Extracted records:

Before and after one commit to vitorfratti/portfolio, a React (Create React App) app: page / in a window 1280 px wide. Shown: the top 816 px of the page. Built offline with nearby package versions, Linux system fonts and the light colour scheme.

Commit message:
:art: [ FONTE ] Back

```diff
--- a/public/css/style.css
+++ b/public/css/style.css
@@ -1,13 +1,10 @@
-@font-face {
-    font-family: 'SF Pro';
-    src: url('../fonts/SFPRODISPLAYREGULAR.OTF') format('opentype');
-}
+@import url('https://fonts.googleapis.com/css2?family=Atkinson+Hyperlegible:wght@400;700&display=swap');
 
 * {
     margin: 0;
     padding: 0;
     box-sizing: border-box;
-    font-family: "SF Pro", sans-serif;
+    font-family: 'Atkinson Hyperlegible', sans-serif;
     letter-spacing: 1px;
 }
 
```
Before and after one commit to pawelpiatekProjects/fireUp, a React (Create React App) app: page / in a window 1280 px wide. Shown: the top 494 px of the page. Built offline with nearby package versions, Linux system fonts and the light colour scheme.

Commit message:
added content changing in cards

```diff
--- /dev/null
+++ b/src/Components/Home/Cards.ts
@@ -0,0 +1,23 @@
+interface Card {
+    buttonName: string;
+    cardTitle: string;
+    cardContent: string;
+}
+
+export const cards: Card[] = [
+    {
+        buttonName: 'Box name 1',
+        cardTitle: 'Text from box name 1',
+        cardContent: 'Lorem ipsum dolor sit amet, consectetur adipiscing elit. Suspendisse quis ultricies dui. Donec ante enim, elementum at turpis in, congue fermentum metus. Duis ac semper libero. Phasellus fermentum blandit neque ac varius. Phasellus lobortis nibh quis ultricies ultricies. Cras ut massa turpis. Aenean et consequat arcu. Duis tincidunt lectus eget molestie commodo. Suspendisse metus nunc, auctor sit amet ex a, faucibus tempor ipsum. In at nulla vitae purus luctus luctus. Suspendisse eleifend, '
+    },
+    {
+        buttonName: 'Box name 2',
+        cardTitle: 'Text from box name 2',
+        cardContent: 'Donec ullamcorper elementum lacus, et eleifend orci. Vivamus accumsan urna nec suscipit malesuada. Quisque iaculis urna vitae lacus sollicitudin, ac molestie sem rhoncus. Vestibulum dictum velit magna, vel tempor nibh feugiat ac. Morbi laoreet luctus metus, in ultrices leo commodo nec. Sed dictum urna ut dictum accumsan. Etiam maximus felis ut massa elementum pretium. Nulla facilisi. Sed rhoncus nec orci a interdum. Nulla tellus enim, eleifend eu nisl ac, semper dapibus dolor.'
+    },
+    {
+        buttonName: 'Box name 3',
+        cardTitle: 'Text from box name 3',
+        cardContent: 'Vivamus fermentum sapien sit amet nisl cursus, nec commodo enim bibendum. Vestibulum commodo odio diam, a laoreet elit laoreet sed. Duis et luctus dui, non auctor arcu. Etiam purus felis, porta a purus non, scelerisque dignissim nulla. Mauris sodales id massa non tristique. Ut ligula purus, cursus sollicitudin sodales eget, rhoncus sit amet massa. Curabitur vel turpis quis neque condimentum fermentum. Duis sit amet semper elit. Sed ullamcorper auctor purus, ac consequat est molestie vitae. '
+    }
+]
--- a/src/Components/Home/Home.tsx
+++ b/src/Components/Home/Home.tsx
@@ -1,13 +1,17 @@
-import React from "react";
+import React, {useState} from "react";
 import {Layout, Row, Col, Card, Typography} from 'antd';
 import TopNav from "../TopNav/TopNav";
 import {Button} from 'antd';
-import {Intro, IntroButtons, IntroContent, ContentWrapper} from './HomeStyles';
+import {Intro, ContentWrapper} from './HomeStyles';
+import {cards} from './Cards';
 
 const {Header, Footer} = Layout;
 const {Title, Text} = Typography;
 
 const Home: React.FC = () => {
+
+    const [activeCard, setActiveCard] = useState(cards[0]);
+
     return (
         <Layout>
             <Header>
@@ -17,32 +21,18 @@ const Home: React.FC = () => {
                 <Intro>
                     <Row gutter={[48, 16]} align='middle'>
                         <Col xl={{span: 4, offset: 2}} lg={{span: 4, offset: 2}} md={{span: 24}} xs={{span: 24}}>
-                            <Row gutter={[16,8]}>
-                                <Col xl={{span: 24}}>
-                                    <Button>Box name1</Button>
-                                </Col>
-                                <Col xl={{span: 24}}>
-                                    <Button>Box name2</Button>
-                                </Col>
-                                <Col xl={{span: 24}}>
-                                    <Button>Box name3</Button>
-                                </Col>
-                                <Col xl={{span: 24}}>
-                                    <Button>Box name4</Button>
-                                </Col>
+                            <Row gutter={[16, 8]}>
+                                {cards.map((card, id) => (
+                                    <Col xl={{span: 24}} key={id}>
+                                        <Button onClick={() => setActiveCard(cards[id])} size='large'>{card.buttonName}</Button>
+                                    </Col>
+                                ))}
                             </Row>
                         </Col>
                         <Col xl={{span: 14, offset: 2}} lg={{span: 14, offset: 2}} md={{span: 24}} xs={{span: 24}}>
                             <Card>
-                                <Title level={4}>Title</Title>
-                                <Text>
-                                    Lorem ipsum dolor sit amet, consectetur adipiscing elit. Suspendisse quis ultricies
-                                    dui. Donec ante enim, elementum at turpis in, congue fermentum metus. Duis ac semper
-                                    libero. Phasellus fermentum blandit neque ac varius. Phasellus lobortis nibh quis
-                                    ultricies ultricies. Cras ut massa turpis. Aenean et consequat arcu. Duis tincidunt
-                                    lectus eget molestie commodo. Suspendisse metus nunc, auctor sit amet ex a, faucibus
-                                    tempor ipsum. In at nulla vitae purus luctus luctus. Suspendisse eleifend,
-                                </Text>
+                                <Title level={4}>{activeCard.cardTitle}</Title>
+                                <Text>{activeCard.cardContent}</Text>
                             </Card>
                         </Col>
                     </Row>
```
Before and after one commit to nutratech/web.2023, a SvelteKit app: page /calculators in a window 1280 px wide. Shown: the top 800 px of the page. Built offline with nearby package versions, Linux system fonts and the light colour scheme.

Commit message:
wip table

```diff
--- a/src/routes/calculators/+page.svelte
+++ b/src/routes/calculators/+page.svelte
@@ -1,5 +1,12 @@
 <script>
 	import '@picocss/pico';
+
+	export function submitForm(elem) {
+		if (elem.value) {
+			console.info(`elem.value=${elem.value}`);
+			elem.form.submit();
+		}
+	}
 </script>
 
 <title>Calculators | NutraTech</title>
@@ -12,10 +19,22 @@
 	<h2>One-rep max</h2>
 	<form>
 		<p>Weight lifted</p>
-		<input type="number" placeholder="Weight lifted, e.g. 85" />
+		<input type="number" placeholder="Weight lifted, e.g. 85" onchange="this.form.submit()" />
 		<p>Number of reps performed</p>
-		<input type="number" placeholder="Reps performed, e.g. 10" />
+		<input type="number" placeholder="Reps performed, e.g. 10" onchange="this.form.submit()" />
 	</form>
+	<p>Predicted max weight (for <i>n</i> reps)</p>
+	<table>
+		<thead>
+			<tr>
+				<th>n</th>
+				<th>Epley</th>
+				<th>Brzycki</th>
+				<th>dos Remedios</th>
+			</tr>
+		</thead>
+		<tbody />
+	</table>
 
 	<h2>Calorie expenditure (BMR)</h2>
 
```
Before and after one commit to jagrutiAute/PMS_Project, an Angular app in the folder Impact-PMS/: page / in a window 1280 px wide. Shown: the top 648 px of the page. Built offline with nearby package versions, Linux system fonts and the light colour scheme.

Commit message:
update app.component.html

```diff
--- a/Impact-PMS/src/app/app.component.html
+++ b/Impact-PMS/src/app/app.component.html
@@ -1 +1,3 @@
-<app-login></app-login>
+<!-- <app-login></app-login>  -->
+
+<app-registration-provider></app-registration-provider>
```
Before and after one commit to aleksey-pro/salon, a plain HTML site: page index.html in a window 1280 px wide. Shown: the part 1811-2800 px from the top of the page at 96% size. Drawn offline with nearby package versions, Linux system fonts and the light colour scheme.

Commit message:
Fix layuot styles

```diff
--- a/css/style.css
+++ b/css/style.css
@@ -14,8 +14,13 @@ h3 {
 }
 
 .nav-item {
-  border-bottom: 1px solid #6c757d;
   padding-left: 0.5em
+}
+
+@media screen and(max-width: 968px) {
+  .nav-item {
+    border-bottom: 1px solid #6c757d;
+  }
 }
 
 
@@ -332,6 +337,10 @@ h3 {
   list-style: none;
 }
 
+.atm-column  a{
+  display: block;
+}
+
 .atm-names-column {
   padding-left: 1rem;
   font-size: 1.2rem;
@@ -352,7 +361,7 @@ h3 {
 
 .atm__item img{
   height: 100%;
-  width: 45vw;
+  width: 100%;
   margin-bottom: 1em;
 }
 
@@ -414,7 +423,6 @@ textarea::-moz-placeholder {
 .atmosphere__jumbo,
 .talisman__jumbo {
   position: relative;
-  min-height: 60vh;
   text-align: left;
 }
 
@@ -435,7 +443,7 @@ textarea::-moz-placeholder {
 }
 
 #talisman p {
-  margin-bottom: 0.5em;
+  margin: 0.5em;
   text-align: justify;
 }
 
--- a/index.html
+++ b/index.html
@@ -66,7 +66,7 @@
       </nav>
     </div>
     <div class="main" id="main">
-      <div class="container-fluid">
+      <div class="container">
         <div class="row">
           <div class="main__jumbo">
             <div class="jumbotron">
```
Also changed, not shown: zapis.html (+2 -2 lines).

▶ _Work request_: Please find, in the entries above, every line where "cardTitle" occurs, and copy it.

▶ _Answer to this problem_:
+    cardTitle: string;
+        cardTitle: 'Text from box name 1',
+        cardTitle: 'Text from box name 2',
+        cardTitle: 'Text from box name 3',
+                                <Title level={4}>{activeCard.cardTitle}</Title>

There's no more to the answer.